Ah, the ancient ones have been whittled down to the ancient two yet there isn’t a better feeling than having the newer ‘old’ Morbid Angel back again. The most clearly beneficial decision made in conceiving this new album is that Steve Tucker is back with his bellowing voice and sense for poly-rhythmic chaos. I have to admit I figured his influence upon the Morbid Angel sound was minimal despite personally preferring ‘Formulas Fatal to the Flesh’ and ‘Gateways to Annihilation’ over most of Morbid Angel’s output with Dave Vincent at the helm. Vincent is a fool, a fraud and a tasteless idiot but that is beside the point because interviews with Trey and Tucker have made it clear: The band won’t even consider the past thirteen years of mistakes and they’re moving forward into the apocalypse. Tucker’s input is made clear after the previous disaster of an album, but while it is better here his influence is a double-edged sword.
The first, easiest takeaway from ‘Kingdoms Disdained’ is it’s focused and ‘samey’ pacing with songwriting that is heavily nuanced but repetitive in structure. Variations on a theme aren’t really a sore spot for Tucker-era Morbid Angel and it worked very well for ‘Gateways of Annihilation’ but without Erik Rutan’s wild solos and sense for arrangement it seems the band collaborated quickly and with rigidity. The best moments of Morbid Angel’s long history always come from Trey’s inspirational eccentricity and at this point it does seem like his focus on poly-rhythms and LSD-soaked lyrics is sometimes too laser-pointed. This is either a good thing or a bad thing depending on what you expect from death metal in 2017. It isn’t a catchy album and it doesn’t experiment with the future of death metal. ‘Kingdoms Disdained’ is a complex and densely repetitive record that sounds very similar to the other Tucker-fronted Morbid Angel albums. While I think adding Rutan as guitarist would enhance the reformation a lot, this is a solid traditional death metal record that is a great addition to the band’s discography.

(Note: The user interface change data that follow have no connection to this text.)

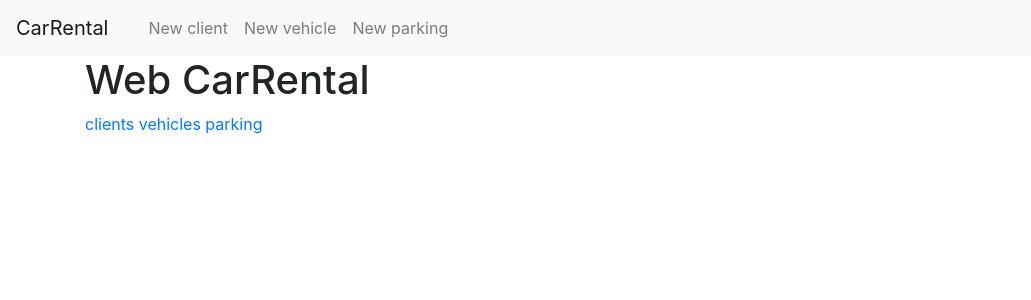
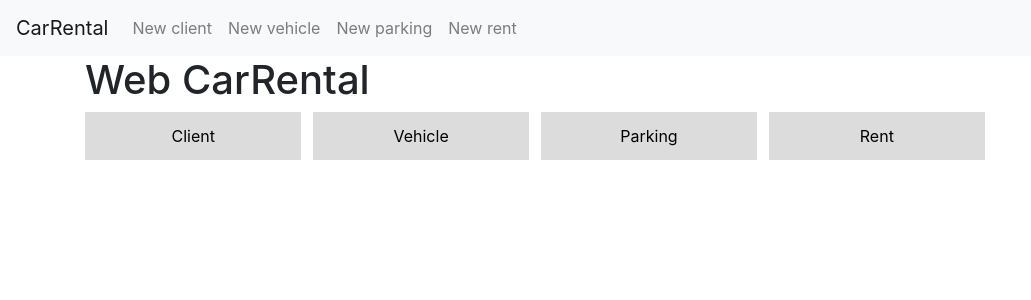
Before and after one commit to dany0k/web_car_rental, a Flask app: page / in a window 1280 px wide. Shown: the top 300 px of the page, without its empty margins (0-1031 px from the left). Run offline with Flask 2, Linux system fonts and the light colour scheme; some libraries are stand-ins or nearby versions.

Commit message:
Design fix

```diff
--- a/app.py
+++ b/app.py
@@ -42,13 +42,15 @@ def get_parking(parking_id):
     return cur_parking
 
 
-def isVinExists(vin):
+def get_rent(rent_id):
     conn = get_db_connection()
-    vins_list = conn.execute('SELECT vin_number FROM parking').fetchone()
-    for el in vins_list:
-        if str(el) == str(vin):
-            return 0
-    return 1
+    cur_rent = conn.execute('SELECT * FROM rent WHERE rent_id = ?',
+                            (rent_id,)).fetchone()
+    conn.close()
+    if cur_rent is None:
+        abort(404)
+    return cur_rent
+
 
 ############
 # Clients #
@@ -199,12 +201,12 @@ def show_vehicles():
     conn = get_db_connection()
     cur_vehicle = conn.execute('SELECT * FROM vehicle').fetchall()
     conn.close()
-    return render_template('./vehicle/vehiclelist.html', posts=cur_vehicle)
+    return render_template('./vehicle/vehicle-list.html', posts=cur_vehicle)
 
 
 ###########
 # Parking #
-###########
+###########1
 
 
 @app.route('/parking/<int:parking_id>')
@@ -284,6 +286,76 @@ def show_parking():
     return render_template('./parking/parking-list.html', posts=cur_parking)
 
 
+########
+# Rent #
+########
+
+
+@app.route('/rent/<int:rent_id>')
+def rent(rent_id):
+    cur_rent = get_rent(rent_id)
+    return render_template('./rent/rent.html', post=cur_rent)
+
+
+@app.route('/create-rent', methods=('GET', 'POST'))
+def create_rent():
+    if request.method == 'POST':
+        firstname = request.form['firstname']
+        surname = request.form['surname']
+        violation = request.form['violation']
+
+        if not firstname or not surname or not violation:
+            flash('Please fill all fields')
+        else:
+            conn = get_db_connection()
+            conn.execute('INSERT INTO client (firstname, surname, violation) VALUES (?, ?, ?)',
+                         (firstname, surname, violation))
+            conn.commit()
+            conn.close()
+    return render_template('./client/create-client.html')
+
+
+@app.route('/rent/<int:rent_id>/edit-rent', methods=('GET', 'POST'))
+def edit_rent(client_id):
+    cur_client = get_client(client_id)
+
+    if request.method == 'POST':
+        firstname = request.form['firstname']
+        surname = request.form['surname']
+        violation = request.form['violation']
+
+        if not firstname or not surname or not violation:
+            flash('Please fill all fields')
+        else:
+            conn = get_db_connection()
+            conn.execute('UPDATE client SET firstname = ?, surname = ?, violation = ?'
+                         ' WHERE client_id = ?',
+                         (firstname, surname, violation, client_id))
+            conn.commit()
+            conn.close()
+            return redirect(url_for('show_clients'))
+
+    return render_template('./client/edit-client.html', post=cur_client)
+
+
+@app.route('/rent/<int:rent_id>/delete-rent', methods=('POST',))
+def delete_rent(client_id):
+    conn = get_db_connection()
+    conn.execute('DELETE FROM client WHERE client_id = ?', (client_id,))
+    conn.commit()
+    conn.close()
+    flash('Client was successfully deleted!')
+    return redirect(url_for('show_clients'))
+
+
+@app.route('/rent-list')
+def show_rent():
+    conn = get_db_connection()
+    cur_rent = conn.execute('SELECT * FROM rent').fetchall()
+    conn.close()
+    return render_template('./rent/rent-list.html', posts=cur_rent)
+
+
 @app.route('/')
 def index():
     return render_template('index.html')
--- a/templates/base.html
+++ b/templates/base.html
@@ -1,6 +1,8 @@
 <!doctype html>
 <html lang="en">
 <head>
+        <title>{% block title %} {% endblock %}</title>
+
     <!-- Required meta tags -->
     <meta charset="utf-8">
     <meta name="viewport" content="width=device-width, initial-scale=1, shrink-to-fit=no">
@@ -8,8 +10,7 @@
     <!-- Bootstrap CSS -->
     <link rel="stylesheet" href="https://stackpath.bootstrapcdn.com/bootstrap/4.3.1/css/bootstrap.min.css"
           integrity="sha384-ggOyR0iXCbMQv3Xipma34MD+dH/1fQ784/j6cY/iJTQUOhcWr7x9JvoRxT2MZw1T" crossorigin="anonymous">
-
-    <title>{% block title %} {% endblock %}</title>
+<!--    <link rel="stylesheet" href='./static/css/styles.css'>-->
 </head>
 <body>
 <nav class="navbar navbar-expand-md navbar-light bg-light">
@@ -18,11 +19,8 @@
             aria-controls="navbarNav" aria-expanded="false" aria-label="Toggle navigation">
         <span class="navbar-toggler-icon"></span>
     </button>
-    <div class="collapse navbar-collapse" id="navbarNav">
+    <div class="collapse navbar-collapse" id="navbarNav" style="">
         <ul class="navbar-nav">
-            <li class="nav-item active">
-                <a class="nav-link" href="#"></a>
-            </li>
             <li class="nav-item">
                 <a class="nav-link" href="{{url_for('create_client')}}">New client</a>
             </li>
@@ -32,14 +30,30 @@
             <li class="nav-item">
                 <a class="nav-link" href="{{url_for('create_parking')}}">New parking</a>
             </li>
+            <li class="nav-item">
+                <a class="nav-link" href="{{url_for('create_rent')}}">New rent</a>
+            </li>
         </ul>
     </div>
 </nav>
 <div class="container">
+
     {% for message in get_flashed_messages() %}
     <div class="alert alert-danger">{{ message }}</div>
     {% endfor %}
     {% block content %} {% endblock %}
+    <div class="hor-pane">
+        <ul style="padding: 0; width: 100%">
+            <li style="display: inline;"><a style="background: #DCDCDC; outline: none; text-decoration: none; display: inline-block;
+  width: 19.5%; margin-right: 0.625%; text-align: center; line-height: 3; color: black;" href="client-list">Client</a></li>
+            <li style="display: inline;"><a style="background: #DCDCDC; outline: none; text-decoration: none; display: inline-block;
+  width: 19.5%; margin-right: 0.625%; text-align: center; line-height: 3; color: black;" href="vehicle-list">Vehicle</a></li>
+            <li style="display: inline;"><a style="background: #DCDCDC; outline: none; text-decoration: none; display: inline-block;
+  width: 19.5%; margin-right: 0.625%; text-align: center; line-height: 3; color: black;" href="parking-list">Parking</a></li>
+            <li style="display: inline;"><a style="background: #DCDCDC; outline: none; text-decoration: none; display: inline-block;
+  width: 19.5%; margin-right: 0.625%; text-align: center; line-height: 3; color: black;" href="rent-list">Rent</a></li>
+        </ul>
+    </div>
 </div>
 
 <!-- Optional JavaScript -->
--- a/templates/index.html
+++ b/templates/index.html
@@ -1,9 +1,5 @@
 {% extends 'base.html' %}
-
+<link rel="stylesheet" href='./static/css/styles.css'>
 {% block content %}
     <h1>{% block title %} Web CarRental {% endblock %}</h1>
-    <a href="client-list">clients</a>
-    <a href="vehicle-list">vehicles</a>
-    <a href="parking-list">parking</a>
-
 {% endblock %}
```
Also changed, not shown: static/css/styles.css (+45 -0 lines), templates/rent/create-rent.html (added, +35 -0 lines), templates/rent/edit-rent.html (added, +50 -0 lines), templates/rent/rent-list.html (added, +16 -0 lines), templates/rent/rent.html (added, +9 -0 lines), templates/vehicle/vehicle-list.html (renamed from templates/vehicle/vehiclelist.html).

Whereas Tucker’s band Warfather resembled ‘Gateways to Annihilation’ on a budget and his stint in Nader Sadek channeled a modernist ‘Formulas Fatal to the Flesh’ I feel like ‘Kingdoms Disdained’ builds upon the very unfinished conception of ‘Heretic’ and makes it whole. The dissonant chugging counterpoint and poly-rhythms are what makes Trey tick these days and while some folks will be disappointed to not get a full album of the scant death metal found on their 2011 record the trade-off for a better rhythm section is a huge plus for this album. I’m particularly impressed with Scott Fuller (Abysmal Dawn) on drums as he’s fully capable of keeping up with the now tired style of born again Christian joker Pete Sandoval. Fuller’s technical ability feels like the most promising breath of fresh air filling Morbid Angels old and tired lungs and his sound is far less sterile and overblown compared to Tim Yeung’s awful clicky style. If there is any hope of a modern Morbid Angel surviving it would be off the back of more inspired musicians like Fuller and I hope the band grows together and produces further releases.

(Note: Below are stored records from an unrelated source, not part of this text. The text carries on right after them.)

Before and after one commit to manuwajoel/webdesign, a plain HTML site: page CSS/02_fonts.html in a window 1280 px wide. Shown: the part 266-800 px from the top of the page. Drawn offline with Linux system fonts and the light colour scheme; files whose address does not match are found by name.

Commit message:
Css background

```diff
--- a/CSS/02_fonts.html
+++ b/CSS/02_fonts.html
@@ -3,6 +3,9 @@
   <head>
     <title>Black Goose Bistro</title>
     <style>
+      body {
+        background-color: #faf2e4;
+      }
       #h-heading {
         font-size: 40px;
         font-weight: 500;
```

Ultimately the success of any Morbid Angel output relies on the clarity of Trey Azagthoth’s ideas and how lucid he remains on tour. While he appears to be unhinged and wildly shit-posting along with the rest of the world he hasn’t lost his sense of humor. (See: “#MO NUKES” interview with Revolver)… The man’s approach to guitar was always so intent on creating original moments that were meant to cement him as an innovator. Now he has dulled a bit and fallen back on his own tropes to retain personality on record and it occasionally doesn’t work. He has been recycling his ‘Love of Lava’ style guitar solos for almost two decades and none of his solos on ‘Kingdoms Disdained’ do anything to accentuate or punctuate distinct song personalities. The result is what I’d call a stream of consciousness record rather than a distinct or dynamic experience. While it was annoying that this isn’t an -amazing- record at first, I have to concede that few things feel better than sitting back and letting a chuggy Morbid Angel record growl in your ear for 45 minutes.